* [Work task]
Reproduce every entry below precisely; do not include the pictures.

[[ Records shown, beginning ]]

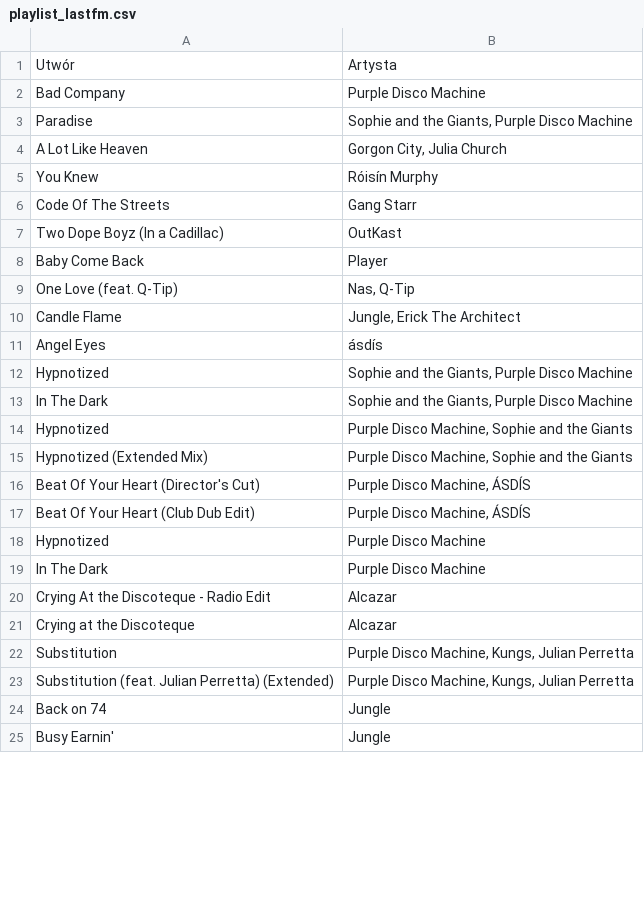
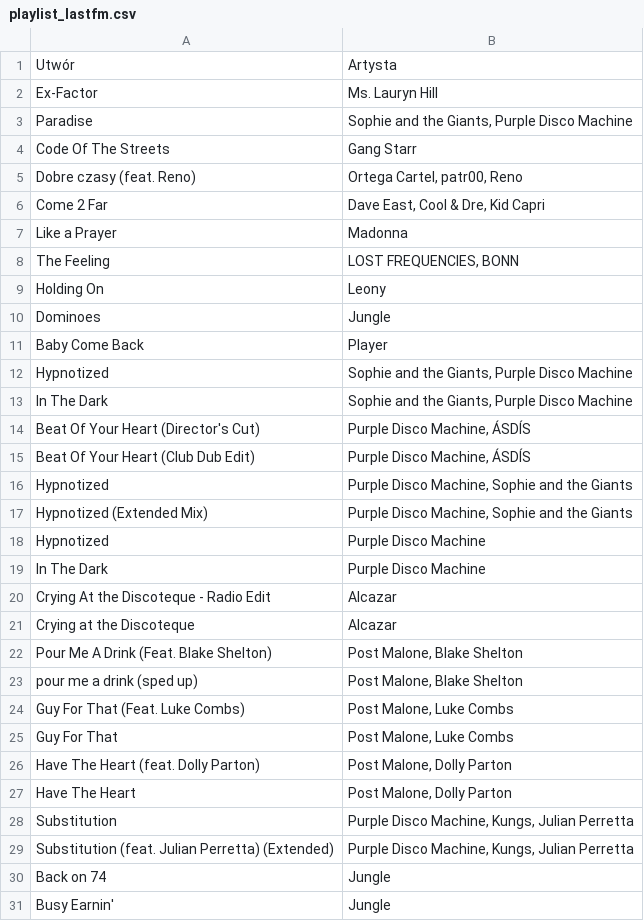
Before and after one commit to nocebo8/lastfm-playlist-automation, a CSV file: playlist_lastfm.csv, drawn as a sheet; only a part is shown; the diff covers the shown part only.

```diff
--- a/playlist_lastfm.csv
+++ b/playlist_lastfm.csv
@@ -1,18 +1,18 @@
 Utwór,Artysta
-Bad Company,Purple Disco Machine
+Ex-Factor,Ms. Lauryn Hill
 Paradise,"Sophie and the Giants, Purple Disco Machine"
-A Lot Like Heaven,"Gorgon City, Julia Church"
-You Knew,Róisín Murphy
 Code Of The Streets,Gang Starr
-Two Dope Boyz (In a Cadillac),OutKast
+Dobre czasy (feat. Reno),"Ortega Cartel, patr00, Reno"
+Come 2 Far,"Dave East, Cool & Dre, Kid Capri"
+Like a Prayer,Madonna
+The Feeling,"LOST FREQUENCIES, BONN"
+Holding On,Leony
+Dominoes,Jungle
 Baby Come Back,Player
-One Love (feat. Q-Tip),"Nas, Q-Tip"
-Candle Flame,"Jungle, Erick The Architect"
-Angel Eyes,ásdís
 Hypnotized,"Sophie and the Giants, Purple Disco Machine"
 In The Dark,"Sophie and the Giants, Purple Disco Machine"
+Beat Of Your Heart (Director's Cut),"Purple Disco Machine, ÁSDÍS"
+Beat Of Your Heart (Club Dub Edit),"Purple Disco Machine, ÁSDÍS"
 Hypnotized,"Purple Disco Machine, Sophie and the Giants"
 Hypnotized (Extended Mix),"Purple Disco Machine, Sophie and the Giants"
-Beat Of Your Heart (Director's Cut),"Purple Disco Machine, ÁSDÍS"
-Beat Of Your Heart (Club Dub Edit),"Purple Disco Machine, ÁSDÍS"
 Hypnotized,Purple Disco Machine
@@ -21,2 +21,8 @@ Crying At the Discoteque - Radio Edit,Alcazar
 Crying at the Discoteque,Alcazar
+Pour Me A Drink (Feat. Blake Shelton),"Post Malone, Blake Shelton"
+pour me a drink (sped up),"Post Malone, Blake Shelton"
+Guy For That (Feat. Luke Combs),"Post Malone, Luke Combs"
+Guy For That,"Post Malone, Luke Combs"
+Have The Heart (feat. Dolly Parton),"Post Malone, Dolly Parton"
+Have The Heart,"Post Malone, Dolly Parton"
 Substitution,"Purple Disco Machine, Kungs, Julian Perretta"
```
Also changed, not shown: 6 removed rows elsewhere in this file.
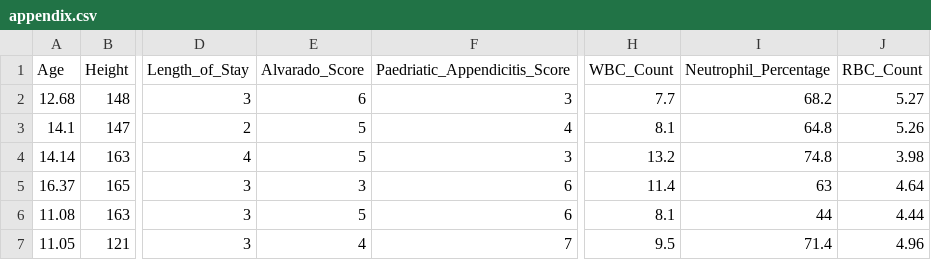
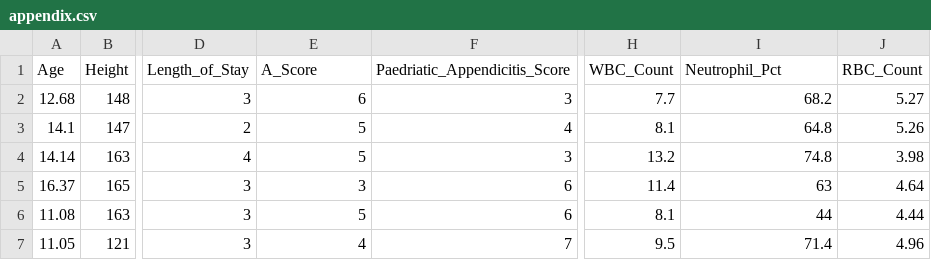
Before and after one commit to lewv/S24STATS101A, a CSV file: data/appendix.csv, drawn as a sheet; only a part is shown, gaps mark what is left out; the diff names each change by its address in the sheet, - before the commit and + after, or states it on an @@ line.

Commit message:
appendix.csv

```diff
--- a/data/appendix.csv
+++ b/data/appendix.csv
-E1: Alvarado_Score
+E1: A_Score
-I1: Neutrophil_Percentage
+I1: Neutrophil_Pct
```
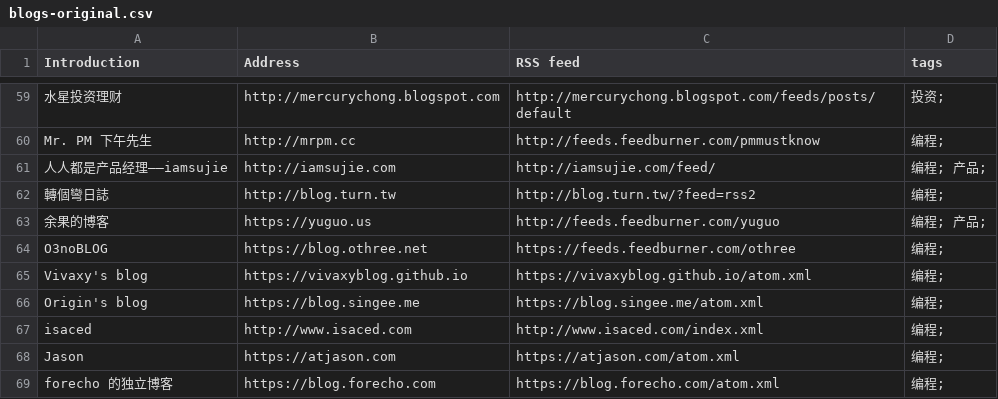
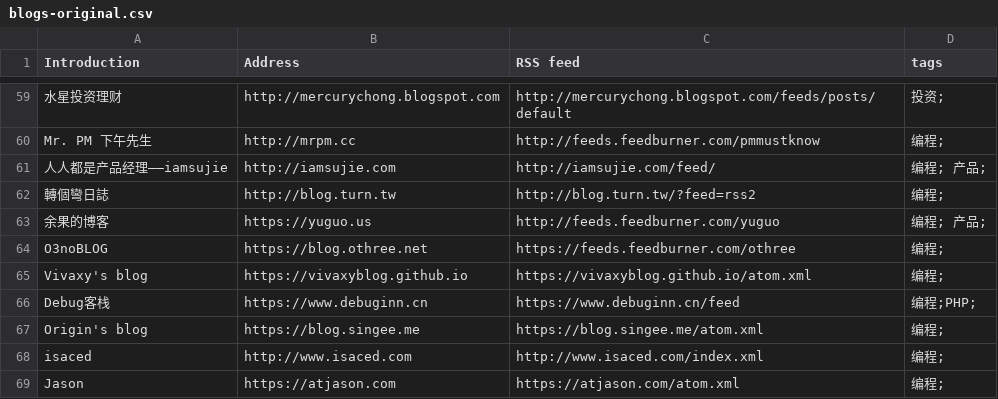
Before and after one commit to timqian/chinese-independent-blogs, a CSV file: blogs-original.csv, drawn as a sheet; only a part is shown, gaps mark what is left out; the shorter side is filled out with more unchanged rows; the diff names each change by its address in the sheet, - before the commit and + after, or states it on an @@ line.

Commit message:
Update blogs-original.csv (#64)
Debug客栈 做一个爱分享的程序猿

```diff
--- a/blogs-original.csv
+++ b/blogs-original.csv
+row 66: Debug客栈 | https://www.debuginn.cn | https://www.debuginn.cn/feed | 编程;PHP;
```
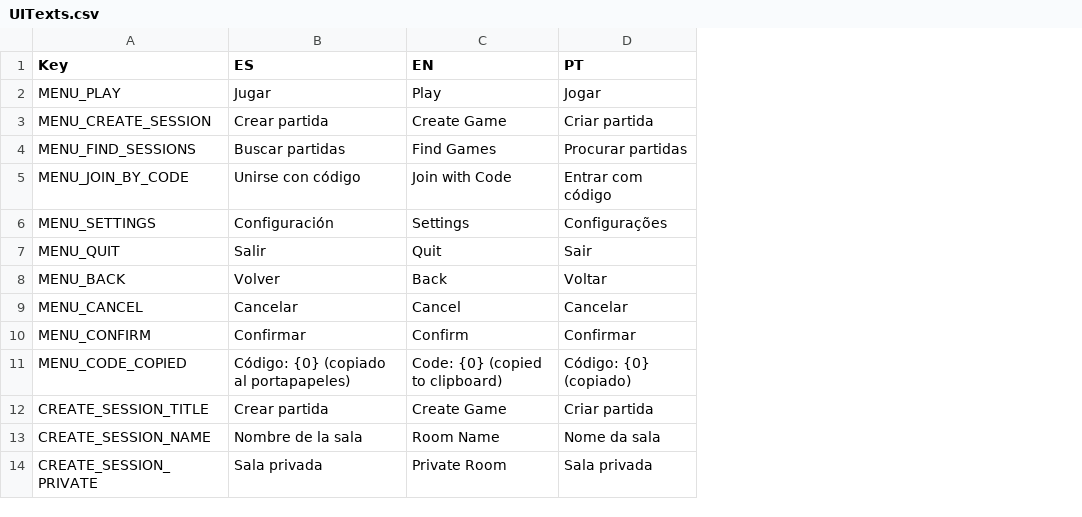
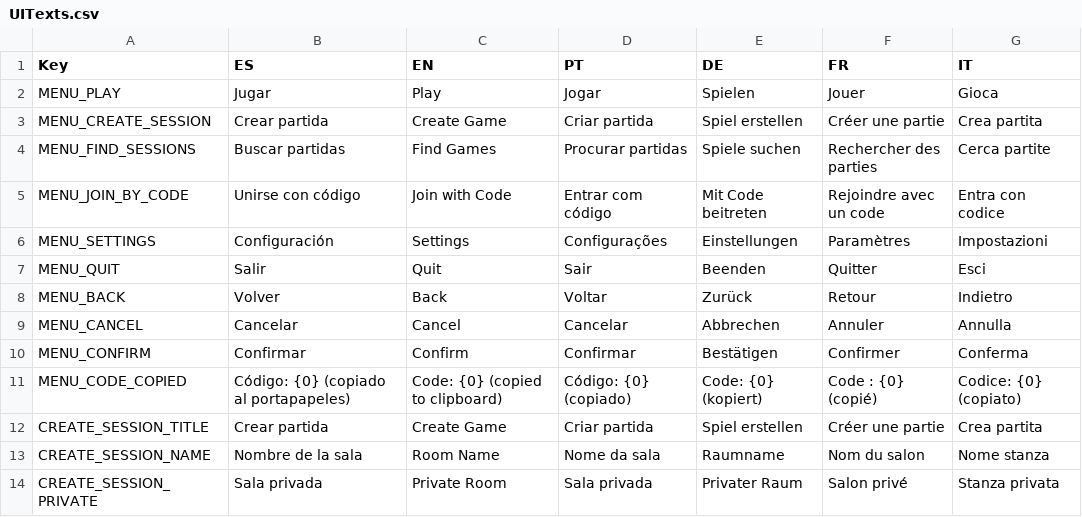
Before and after one commit to FrancoAgnic/MyPartyGame, a CSV file: Content/Localization/UITexts.csv, drawn as a sheet; only a part is shown; the diff names each change by its address in the sheet, - before the commit and + after, or states it on an @@ line.

```diff
--- a/Content/Localization/UITexts.csv
+++ b/Content/Localization/UITexts.csv
+column E (DE), rows 2-14: Spielen | Spiel erstellen | Spiele suchen | Mit Code beitreten | Einstellungen | Beenden | Zurück | Abbrechen | Bestätigen | Code: {0} (kopiert) | Spiel erstellen | Raumname | Privater Raum
+column F (FR), rows 2-14: Jouer | Créer une partie | Rechercher des parties | Rejoindre avec un code | Paramètres | Quitter | Retour | Annuler | Confirmer | Code : {0} (copié) | Créer une partie | Nom du salon | Salon privé
+column G (IT), rows 2-14: Gioca | Crea partita | Cerca partite | Entra con codice | Impostazioni | Esci | Indietro | Annulla | Conferma | Codice: {0} (copiato) | Crea partita | Nome stanza | Stanza privata
```
Also changed, not shown: 9 other files.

[[ Records shown, end ]]

* [Response box]
Before and after one commit to nocebo8/lastfm-playlist-automation, a CSV file: playlist_lastfm.csv, drawn as a sheet; only a part is shown; the diff covers the shown part only.

```diff
--- a/playlist_lastfm.csv
+++ b/playlist_lastfm.csv
@@ -1,18 +1,18 @@
 Utwór,Artysta
-Bad Company,Purple Disco Machine
+Ex-Factor,Ms. Lauryn Hill
 Paradise,"Sophie and the Giants, Purple Disco Machine"
-A Lot Like Heaven,"Gorgon City, Julia Church"
-You Knew,Róisín Murphy
 Code Of The Streets,Gang Starr
-Two Dope Boyz (In a Cadillac),OutKast
+Dobre czasy (feat. Reno),"Ortega Cartel, patr00, Reno"
+Come 2 Far,"Dave East, Cool & Dre, Kid Capri"
+Like a Prayer,Madonna
+The Feeling,"LOST FREQUENCIES, BONN"
+Holding On,Leony
+Dominoes,Jungle
 Baby Come Back,Player
-One Love (feat. Q-Tip),"Nas, Q-Tip"
-Candle Flame,"Jungle, Erick The Architect"
-Angel Eyes,ásdís
 Hypnotized,"Sophie and the Giants, Purple Disco Machine"
 In The Dark,"Sophie and the Giants, Purple Disco Machine"
+Beat Of Your Heart (Director's Cut),"Purple Disco Machine, ÁSDÍS"
+Beat Of Your Heart (Club Dub Edit),"Purple Disco Machine, ÁSDÍS"
 Hypnotized,"Purple Disco Machine, Sophie and the Giants"
 Hypnotized (Extended Mix),"Purple Disco Machine, Sophie and the Giants"
-Beat Of Your Heart (Director's Cut),"Purple Disco Machine, ÁSDÍS"
-Beat Of Your Heart (Club Dub Edit),"Purple Disco Machine, ÁSDÍS"
 Hypnotized,Purple Disco Machine
@@ -21,2 +21,8 @@ Crying At the Discoteque - Radio Edit,Alcazar
 Crying at the Discoteque,Alcazar
+Pour Me A Drink (Feat. Blake Shelton),"Post Malone, Blake Shelton"
+pour me a drink (sped up),"Post Malone, Blake Shelton"
+Guy For That (Feat. Luke Combs),"Post Malone, Luke Combs"
+Guy For That,"Post Malone, Luke Combs"
+Have The Heart (feat. Dolly Parton),"Post Malone, Dolly Parton"
+Have The Heart,"Post Malone, Dolly Parton"
 Substitution,"Purple Disco Machine, Kungs, Julian Perretta"
```
Also changed, not shown: 6 removed rows elsewhere in this file.
Before and after one commit to lewv/S24STATS101A, a CSV file: data/appendix.csv, drawn as a sheet; only a part is shown, gaps mark what is left out; the diff names each change by its address in the sheet, - before the commit and + after, or states it on an @@ line.

Commit message:
appendix.csv

```diff
--- a/data/appendix.csv
+++ b/data/appendix.csv
-E1: Alvarado_Score
+E1: A_Score
-I1: Neutrophil_Percentage
+I1: Neutrophil_Pct
```
Before and after one commit to timqian/chinese-independent-blogs, a CSV file: blogs-original.csv, drawn as a sheet; only a part is shown, gaps mark what is left out; the shorter side is filled out with more unchanged rows; the diff names each change by its address in the sheet, - before the commit and + after, or states it on an @@ line.

Commit message:
Update blogs-original.csv (#64)
Debug客栈 做一个爱分享的程序猿

```diff
--- a/blogs-original.csv
+++ b/blogs-original.csv
+row 66: Debug客栈 | https://www.debuginn.cn | https://www.debuginn.cn/feed | 编程;PHP;
```
Before and after one commit to FrancoAgnic/MyPartyGame, a CSV file: Content/Localization/UITexts.csv, drawn as a sheet; only a part is shown; the diff names each change by its address in the sheet, - before the commit and + after, or states it on an @@ line.

```diff
--- a/Content/Localization/UITexts.csv
+++ b/Content/Localization/UITexts.csv
+column E (DE), rows 2-14: Spielen | Spiel erstellen | Spiele suchen | Mit Code beitreten | Einstellungen | Beenden | Zurück | Abbrechen | Bestätigen | Code: {0} (kopiert) | Spiel erstellen | Raumname | Privater Raum
+column F (FR), rows 2-14: Jouer | Créer une partie | Rechercher des parties | Rejoindre avec un code | Paramètres | Quitter | Retour | Annuler | Confirmer | Code : {0} (copié) | Créer une partie | Nom du salon | Salon privé
+column G (IT), rows 2-14: Gioca | Crea partita | Cerca partite | Entra con codice | Impostazioni | Esci | Indietro | Annulla | Conferma | Codice: {0} (copiato) | Crea partita | Nome stanza | Stanza privata
```
Also changed, not shown: 9 other files.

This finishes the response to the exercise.